(RxWiki News) Hodgkin lymphoma survivors may face other health risks later on.
People who fought and survived this cancer, which starts in white blood cells, may find themselves fighting a new battle with heart disease decades later, a new study found.
“Throughout their lives, Hodgkin lymphoma survivors treated at adolescence or adulthood are at high risk for various cardiovascular diseases,” wrote the authors of this study, led by Flora E. van Leeuwen, PhD, of the Netherlands Cancer Institute in Amsterdam. “Physicians and patients should be aware of this persistently increased risk.”
More than 80 percent of people who have Hodgkin lymphoma are alive 10 years after diagnosis, Dr. van Leeuwen and team noted. But the radiation and cancer drugs used to treat this condition may increase the risk for heart damage up to 35 years later.
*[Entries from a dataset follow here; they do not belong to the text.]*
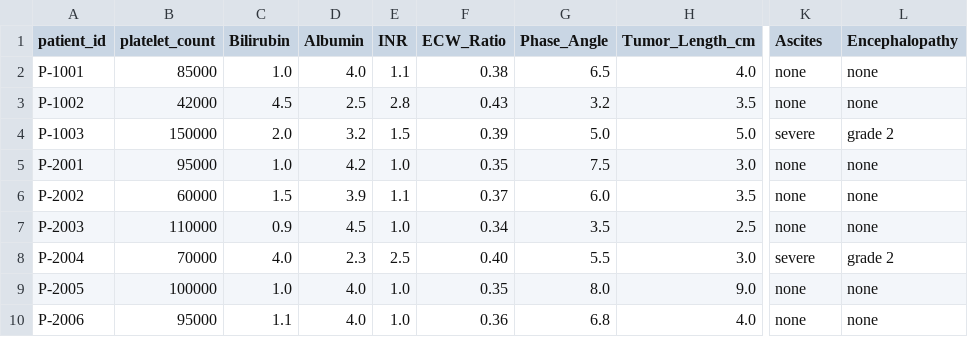
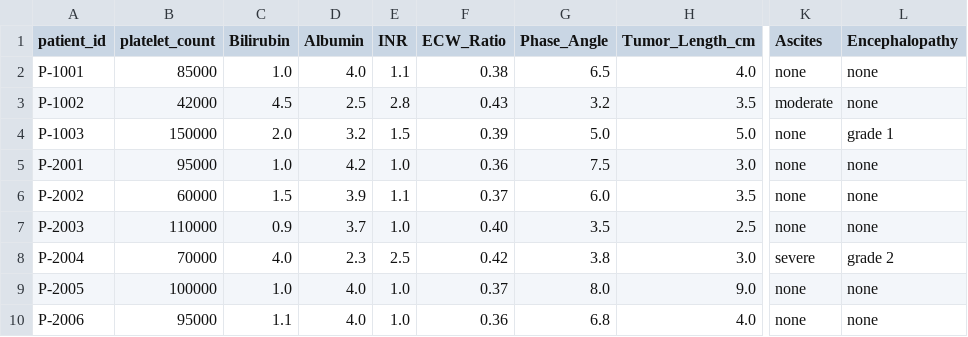
Before and after one commit to Brian777cool/clinical-trial-validator, a CSV file: skills/open-trial-validator-Brian777cool/scripts/mock_emr_db.csv, drawn as a sheet; only a part is shown, gaps mark what is left out; the diff names each change by its address in the sheet, - before the commit and + after, or states it on an @@ line.

```diff
--- a/skills/open-trial-validator-Brian777cool/scripts/mock_emr_db.csv
+++ b/skills/open-trial-validator-Brian777cool/scripts/mock_emr_db.csv
-K3 (Ascites): none
+K3 (Ascites): moderate
-K4 (Ascites): severe
+K4 (Ascites): none
-L4 (Encephalopathy): grade 2
+L4 (Encephalopathy): grade 1
-F5 (ECW_Ratio): 0.35
+F5 (ECW_Ratio): 0.36
-D7 (Albumin): 4.5
+D7 (Albumin): 3.7
-F7 (ECW_Ratio): 0.34
+F7 (ECW_Ratio): 0.40
-F8 (ECW_Ratio): 0.40
+F8 (ECW_Ratio): 0.42
-G8 (Phase_Angle): 5.5
+G8 (Phase_Angle): 3.8
-F9 (ECW_Ratio): 0.35
+F9 (ECW_Ratio): 0.37
```
Also changed, not shown: skills/open-trial-validator-Brian777cool/scripts/batch_input_test.csv, 12 other files.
“In years past, cancer specialists did not know the importance of shielding the heart from radiation,” explained Sarah Samaan, MD, a board-certified cardiologist and physician partner at the Baylor Heart Hospital in Plano, TX, in an interview with dailyRx News. “This often resulted in severe coronary artery and heart valve disease decades later.”
For their study, Dr. van Leeuwen and team looked at 2,524 Dutch survivors of Hodgkin lymphoma who were younger than 51 when diagnosed with the disease, and who had been treated between the start of 1965 and the end of 1995. These researchers followed the patients for five to 47 years to see who developed heart disease.
Dr. van Leeuwen and colleagues noted 1,713 heart events in 797 total patients.
The most common type of heart disease the former Hodgkin lymphoma patients had was coronary heart disease (CHD), which is caused by a buildup of plaque in the arteries leading to the heart. Valvular heart disease (VHD) was behind the second most heart events. VHD is damage or a problem in one of the four heart valves. The third most common heart event was heart failure, which is when the heart doesn’t pump blood as well as it should.
Former Hodgkin lymphoma patients were 3.2 to 6.8 times more likely to develop these heart issues than people in the general population, Dr. van Leeuwen and team found.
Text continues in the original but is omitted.